The irony is that a creator fighting for creative freedom can only succeed when he himself sets up a new pattern that sets a discipline - and not a sing-as-you-please system - for others to follow. Failing which, he shall remain merely an eccentric one-off experimenter.

Tuesday, December 16, 2014

Admetus and Alcestis - Guest post for The Fool

One of the lesser known facts about me is that I mainlined on myths of various origins throughout my youth. In addition to Indian myth, Graeco-Roman myth, Celtic Myth, Nordic myth, Germanic myth - I had read them all. The Iliad, the Odyssey, The Aeneid, Metamorphoses, The tale of Beowulf, the Nordic sagas - you name it, I had read it. Some of them stuck in my mind, some memories need refreshing.

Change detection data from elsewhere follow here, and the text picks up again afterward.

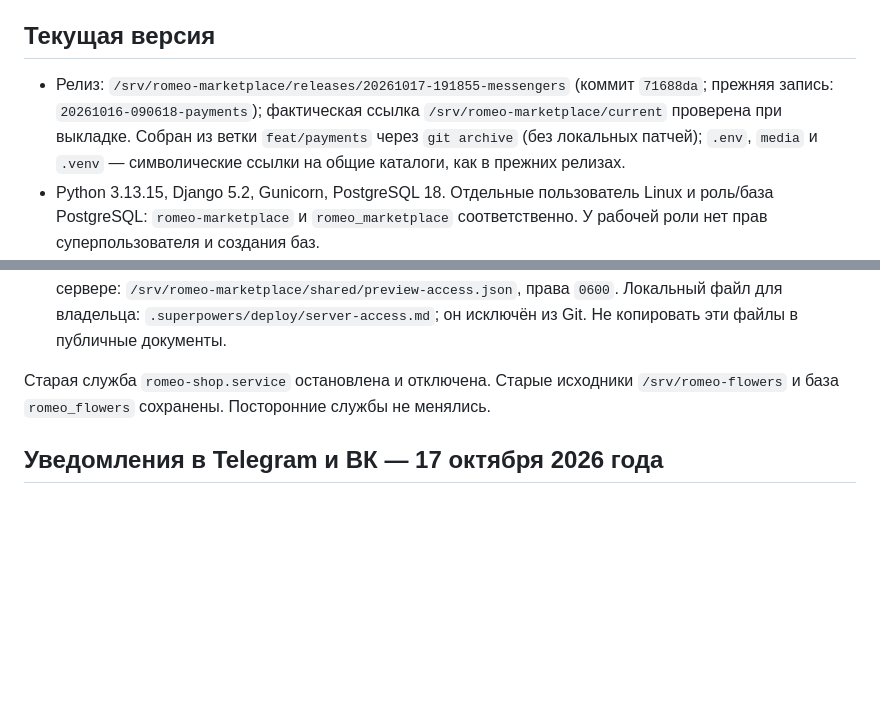
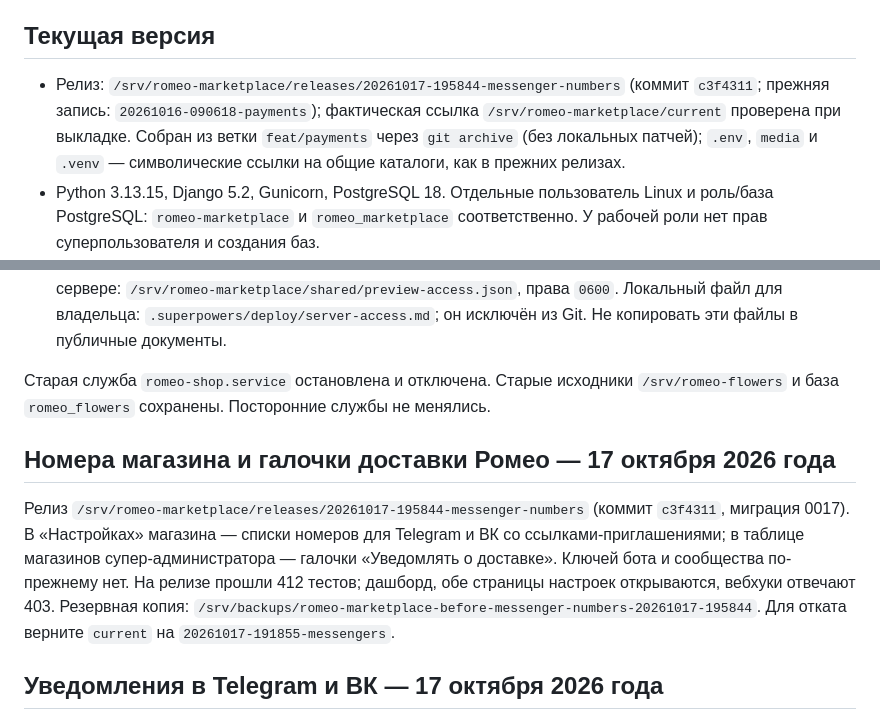
Before and after one commit to FiksII/romeo-flowers-markeplace, a Markdown page: docs/deployment.md, 2 parts joined by grey strips. Drawn GitHub-style; blank space fills up the shorter version.

Commit message:
Document the shop numbers release on dev
Co-Authored-By: Claude Opus 5.5 <noreply@anthropic.com>

```diff
--- a/docs/deployment.md
+++ b/docs/deployment.md
@@ -4,7 +4,7 @@
 
 ## Текущая версия
 
-- Релиз: `/srv/romeo-marketplace/releases/20261017-191855-messengers` (коммит `71688da`; прежняя запись: `20261016-090618-payments`); фактическая ссылка `/srv/romeo-marketplace/current` проверена при выкладке. Собран из ветки `feat/payments` через `git archive` (без локальных патчей); `.env`, `media` и `.venv` — символические ссылки на общие каталоги, как в прежних релизах.
+- Релиз: `/srv/romeo-marketplace/releases/20261017-195844-messenger-numbers` (коммит `c3f4311`; прежняя запись: `20261016-090618-payments`); фактическая ссылка `/srv/romeo-marketplace/current` проверена при выкладке. Собран из ветки `feat/payments` через `git archive` (без локальных патчей); `.env`, `media` и `.venv` — символические ссылки на общие каталоги, как в прежних релизах.
 - Python 3.13.15, Django 5.2, Gunicorn, PostgreSQL 18. Отдельные пользователь Linux и роль/база PostgreSQL: `romeo-marketplace` и `romeo_marketplace` соответственно. У рабочей роли нет прав суперпользователя и создания баз.
 - `romeo-marketplace.service` включена и слушает только `127.0.0.1:8002`. Caddy обслуживает HTTPS и статику; фотографии товаров выдаются из Beget S3 по подписанным ссылкам. `romeo-reservations.timer` каждую минуту освобождает истёкшие резервы.
 - Служебный сокет Gunicorn находится в `/run/romeo-marketplace/gunicorn.ctl`; каталог создаёт systemd с владельцем приложения и правами `0750`. Защита `ProtectSystem=strict` сохранена.
@@ -13,6 +13,16 @@
 - Начальные пароли генератора заменены случайными до публикации. Закрытая копия доступов на сервере: `/srv/romeo-marketplace/shared/preview-access.json`, права `0600`. Локальный файл для владельца: `.superpowers/deploy/server-access.md`; он исключён из Git. Не копировать эти файлы в публичные документы.
 
 Старая служба `romeo-shop.service` остановлена и отключена. Старые исходники `/srv/romeo-flowers` и база `romeo_flowers` сохранены. Посторонние службы не менялись.
+
+## Номера магазина и галочки доставки Ромео — 17 октября 2026 года
+
+Релиз `/srv/romeo-marketplace/releases/20261017-195844-messenger-numbers` (коммит
+`c3f4311`, миграция 0017). В «Настройках» магазина — списки номеров для Telegram и ВК со
+ссылками-приглашениями; в таблице магазинов супер-администратора — галочки
+«Уведомлять о доставке». Ключей бота и сообщества по-прежнему нет. На релизе прошли
+412 тестов; дашборд, обе страницы настроек открываются, вебхуки отвечают 403.
+Резервная копия: `/srv/backups/romeo-marketplace-before-messenger-numbers-20261017-195844`.
+Для отката верните `current` на `20261017-191855-messengers`.
 
 ## Уведомления в Telegram и ВК — 17 октября 2026 года
 
```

The Fool has a blog dedicated to Myth, Science Fiction and Fantasy. Currently, he is running a series of fiction written based on myth. This tale of 'Admetus and Alcestis' is my guest post on his blog for that series.

I need to warn you - it is NOT a humorous retelling and it is a slightly long tale. I hope you enjoy it, nevertheless.

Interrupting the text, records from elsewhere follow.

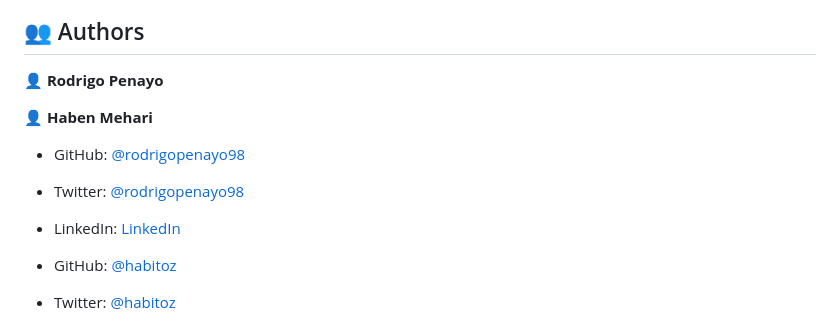
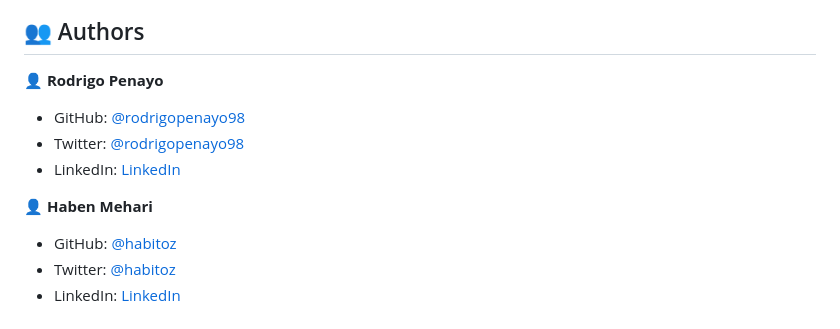
Before and after one commit to rodrigopenayo98/capstone-javascript-rod-haben, a Markdown page: README.md, the part around the change. GitHub-like rendering.

```diff
--- a/README.md
+++ b/README.md
@@ -108,11 +108,11 @@ Linters
 
 👤 **Rodrigo Penayo**
 
-👤 **Haben Mehari**
-
 - GitHub: [@rodrigopenayo98](https://github.com/rodrigopenayo98)
 - Twitter: [@rodrigopenayo98](https://twitter.com/rodrigopenayo98)
 - LinkedIn: [LinkedIn](https://www.linkedin.com/in/rodrigo-penayo-391226158/)
+
+👤 **Haben Mehari**
 
 - GitHub: [@habitoz](https://github.com/habitoz)
 - Twitter: [@habitoz](https://twitter.com/habitoz)
```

The tale can be read here - Admetus and Alcestis

Sunday, December 14, 2014

Tales from the Mahabharat - GP for Alka Narula

As people who know me know, every now and I then I dust off my saffron robes, sit in the Padmasan and start pontificating on the wisdom of the sages of yore. It is true that I do it even without any active encouragement but, if I can find someone who encourages me, my enthusiasm is boundless.

Alka Narula is my major source of encouragement in this area. This time, I have written a guest post for her - a lesser known tale from the Mahabharat (known only to people like me who delve in detail into the epics OR people who patiently sat through all of Ramanand Sagar's serials based on epics.)

The tale of the Rishi Uttang is a surprising exposition of what our epics really had to say about caste discrimination. You can read it here - The Tale of Uttang Rishi

Wednesday, December 10, 2014

I am determined

There is a whole world of knowledge out there of which I am blissfully ignorant but I thought I knew my words at least. Even that consolation has suffered a few blows in the past, as followers of these chronicles know, and it suffered yet another blow recently.

I had always prided myself on the determination with which I pursue a life of watching TV and reading books and, now, someone tells me that I cannot call it determination. What the heck? I decided, as usual, to take recourse to my wise friend on this matter.

The problem, though, with my friend is that he never ever sides me.

"So, WHY can't I call it determination, damn it?"

"THAT is mere self-indulgence. What is so great about doing it?"

"What is so great about eating bottles, if you like eating them? Those guys tout their determination to eat the most bottles on TV and no-one objects."

"Well - they provide entertainment. What is the use of what you are doing to anyone except you?"

"Well - if people want to come and get entertained by watching me read books, am I stopping them? Just because they do not choose to do it, you question my determination?"

"Come on! Do not be fixated on just the fringe. There are lot of other examples of people pursuing worthwhile ambitions and not merely indulging themselves."

"Like who? You? Your pursuit of your ambition to become the CEO of your company is determination? Like you are not doing it because you want a bigger car, a huge house, business class travel and foreign vacations in five star hotels. AND what is all that if not self-indulgence?"

"Forget what I do with the money I earn. Concentrate on what I do to earn it. The social purpose I serve"

"Hmm! Really? I cannot see that the existence on one less soft drink in the world - or even all soft drinks - is such a huge loss to Society."

"Ah! You are incorrigible. Why am I arguing with you? IF Society chooses to pay money for your doing something, then what you are doing has social purpose and a pursuit of that is determination. Otherwise, it is not."

NOW - I got it. If I get paid to do anything, I am doing something worthwhile, even if what I am doing is spamming people with porn-site links. If I am not paid, then it is not.

I am NOW determined to pursue a life of reading books and watching TV, till they become socially relevant!